An exact reproduction of the records is required, with all pictures omitted.

EXTRACTED MATERIAL:
※ ※ ※

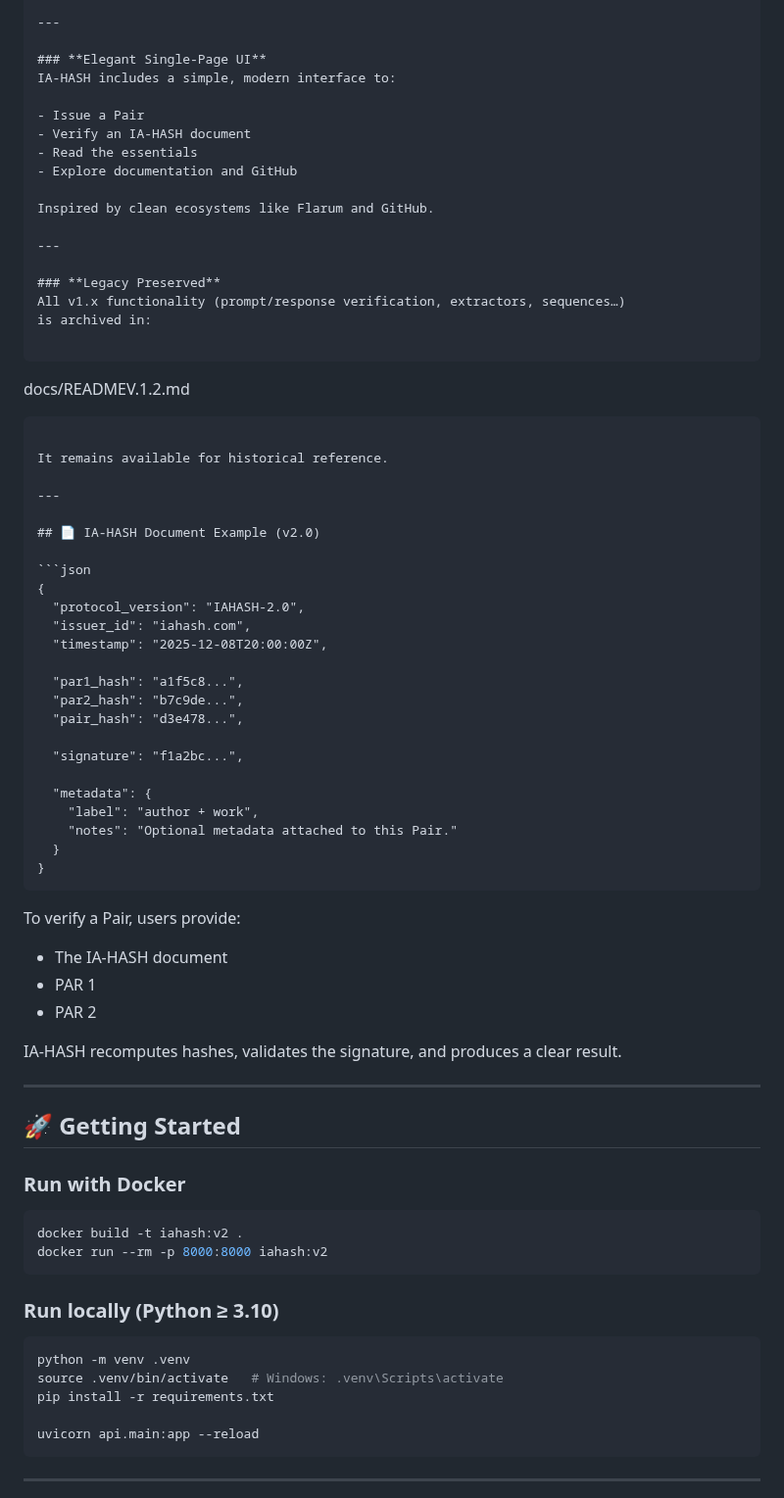
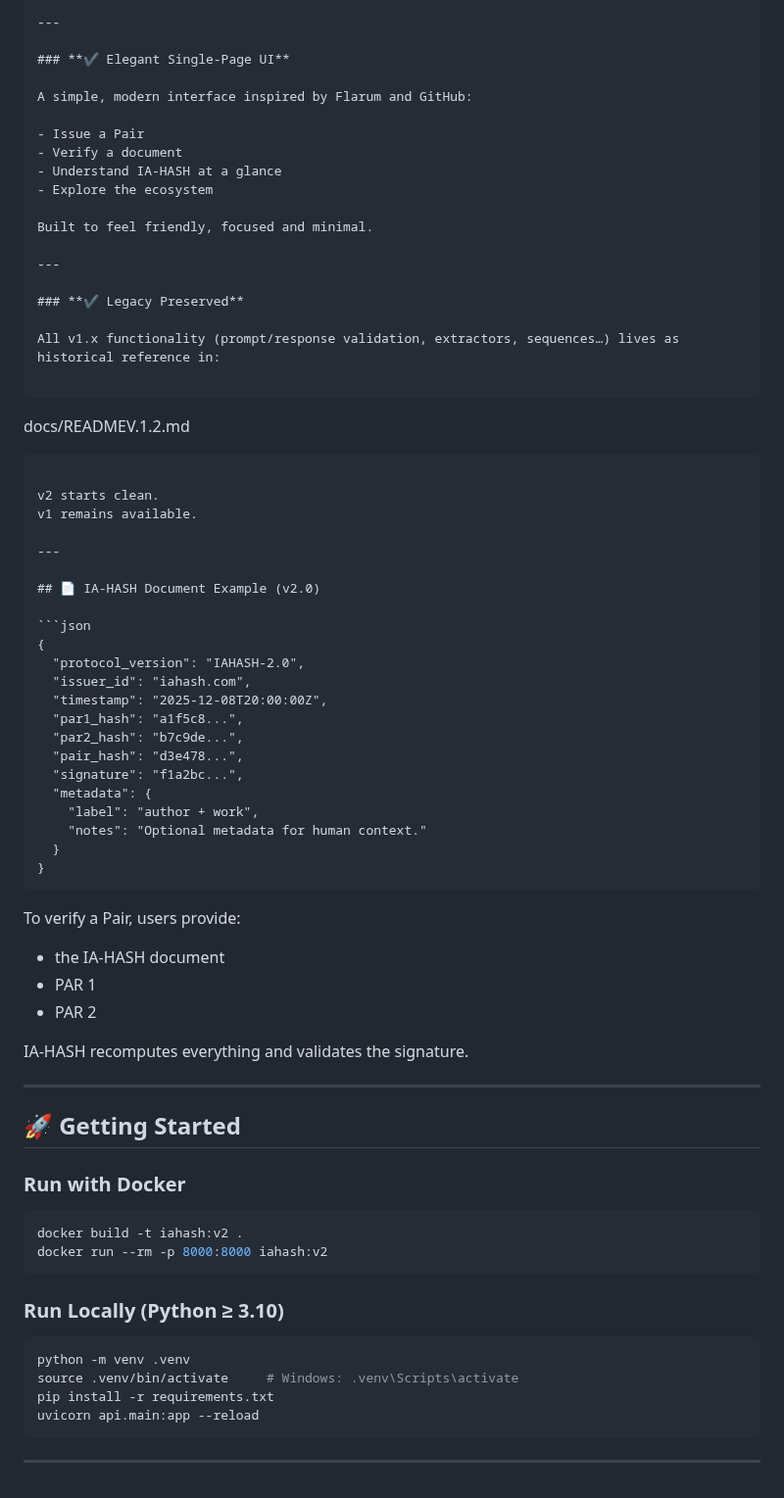
Before and after one commit to IAHASH/iahash, a Markdown page: README.md, the part around one of its changes. Shown at 98% size. GitHub-like rendering.

`````diff
--- a/README.md
+++ b/README.md
@@ -96,21 +97,22 @@ Nothing more. Nothing less.
 
 ---
 
-### **Elegant Single-Page UI**
-IA-HASH includes a simple, modern interface to:
+### **✔ Elegant Single-Page UI**
+
+A simple, modern interface inspired by Flarum and GitHub:
 
 - Issue a Pair
-- Verify an IA-HASH document
-- Read the essentials
-- Explore documentation and GitHub
+- Verify a document
+- Understand IA-HASH at a glance
+- Explore the ecosystem
 
-Inspired by clean ecosystems like Flarum and GitHub.
+Built to feel friendly, focused and minimal.
 
 ---
 
-### **Legacy Preserved**
-All v1.x functionality (prompt/response verification, extractors, sequences…)
-is archived in:
+### **✔ Legacy Preserved**
+
+All v1.x functionality (prompt/response validation, extractors, sequences…) lives as historical reference in:
 
 ```
 
@@ -118,7 +120,8 @@ docs/READMEV.1.2.md
 
 ````
 
-It remains available for historical reference.
+v2 starts clean.
+v1 remains available.
 
 ---
 
@@ -129,27 +132,24 @@ It remains available for historical reference.
   "protocol_version": "IAHASH-2.0",
   "issuer_id": "iahash.com",
   "timestamp": "2025-12-08T20:00:00Z",
-
   "par1_hash": "a1f5c8...",
   "par2_hash": "b7c9de...",
   "pair_hash": "d3e478...",
-
   "signature": "f1a2bc...",
-
   "metadata": {
     "label": "author + work",
-    "notes": "Optional metadata attached to this Pair."
+    "notes": "Optional metadata for human context."
   }
 }
 ````
 
 To verify a Pair, users provide:
 
-* The IA-HASH document
+* the IA-HASH document
 * PAR 1
 * PAR 2
 
-IA-HASH recomputes hashes, validates the signature, and produces a clear result.
+IA-HASH recomputes everything and validates the signature.
 
 ---
 
@@ -162,13 +162,12 @@ docker build -t iahash:v2 .
 docker run --rm -p 8000:8000 iahash:v2
 ```
 
-### **Run locally (Python ≥ 3.10)**
+### **Run Locally (Python ≥ 3.10)**
 
 ```bash
 python -m venv .venv
-source .venv/bin/activate   # Windows: .venv\Scripts\activate
+source .venv/bin/activate     # Windows: .venv\Scripts\activate
 pip install -r requirements.txt
-
 uvicorn api.main:app --reload
 ```
 
`````
Also changed, not shown: other parts of README.md (+51 -52 lines).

※ ※ ※

SOLUTION:
Before and after one commit to IAHASH/iahash, a Markdown page: README.md, the part around one of its changes. Shown at 98% size. GitHub-like rendering.

`````diff
--- a/README.md
+++ b/README.md
@@ -96,21 +97,22 @@ Nothing more. Nothing less.
 
 ---
 
-### **Elegant Single-Page UI**
-IA-HASH includes a simple, modern interface to:
+### **✔ Elegant Single-Page UI**
+
+A simple, modern interface inspired by Flarum and GitHub:
 
 - Issue a Pair
-- Verify an IA-HASH document
-- Read the essentials
-- Explore documentation and GitHub
+- Verify a document
+- Understand IA-HASH at a glance
+- Explore the ecosystem
 
-Inspired by clean ecosystems like Flarum and GitHub.
+Built to feel friendly, focused and minimal.
 
 ---
 
-### **Legacy Preserved**
-All v1.x functionality (prompt/response verification, extractors, sequences…)
-is archived in:
+### **✔ Legacy Preserved**
+
+All v1.x functionality (prompt/response validation, extractors, sequences…) lives as historical reference in:
 
 ```
 
@@ -118,7 +120,8 @@ docs/READMEV.1.2.md
 
 ````
 
-It remains available for historical reference.
+v2 starts clean.
+v1 remains available.
 
 ---
 
@@ -129,27 +132,24 @@ It remains available for historical reference.
   "protocol_version": "IAHASH-2.0",
   "issuer_id": "iahash.com",
   "timestamp": "2025-12-08T20:00:00Z",
-
   "par1_hash": "a1f5c8...",
   "par2_hash": "b7c9de...",
   "pair_hash": "d3e478...",
-
   "signature": "f1a2bc...",
-
   "metadata": {
     "label": "author + work",
-    "notes": "Optional metadata attached to this Pair."
+    "notes": "Optional metadata for human context."
   }
 }
 ````
 
 To verify a Pair, users provide:
 
-* The IA-HASH document
+* the IA-HASH document
 * PAR 1
 * PAR 2
 
-IA-HASH recomputes hashes, validates the signature, and produces a clear result.
+IA-HASH recomputes everything and validates the signature.
 
 ---
 
@@ -162,13 +162,12 @@ docker build -t iahash:v2 .
 docker run --rm -p 8000:8000 iahash:v2
 ```
 
-### **Run locally (Python ≥ 3.10)**
+### **Run Locally (Python ≥ 3.10)**
 
 ```bash
 python -m venv .venv
-source .venv/bin/activate   # Windows: .venv\Scripts\activate
+source .venv/bin/activate     # Windows: .venv\Scripts\activate
 pip install -r requirements.txt
-
 uvicorn api.main:app --reload
 ```
 
`````
Also changed, not shown: other parts of README.md (+51 -52 lines).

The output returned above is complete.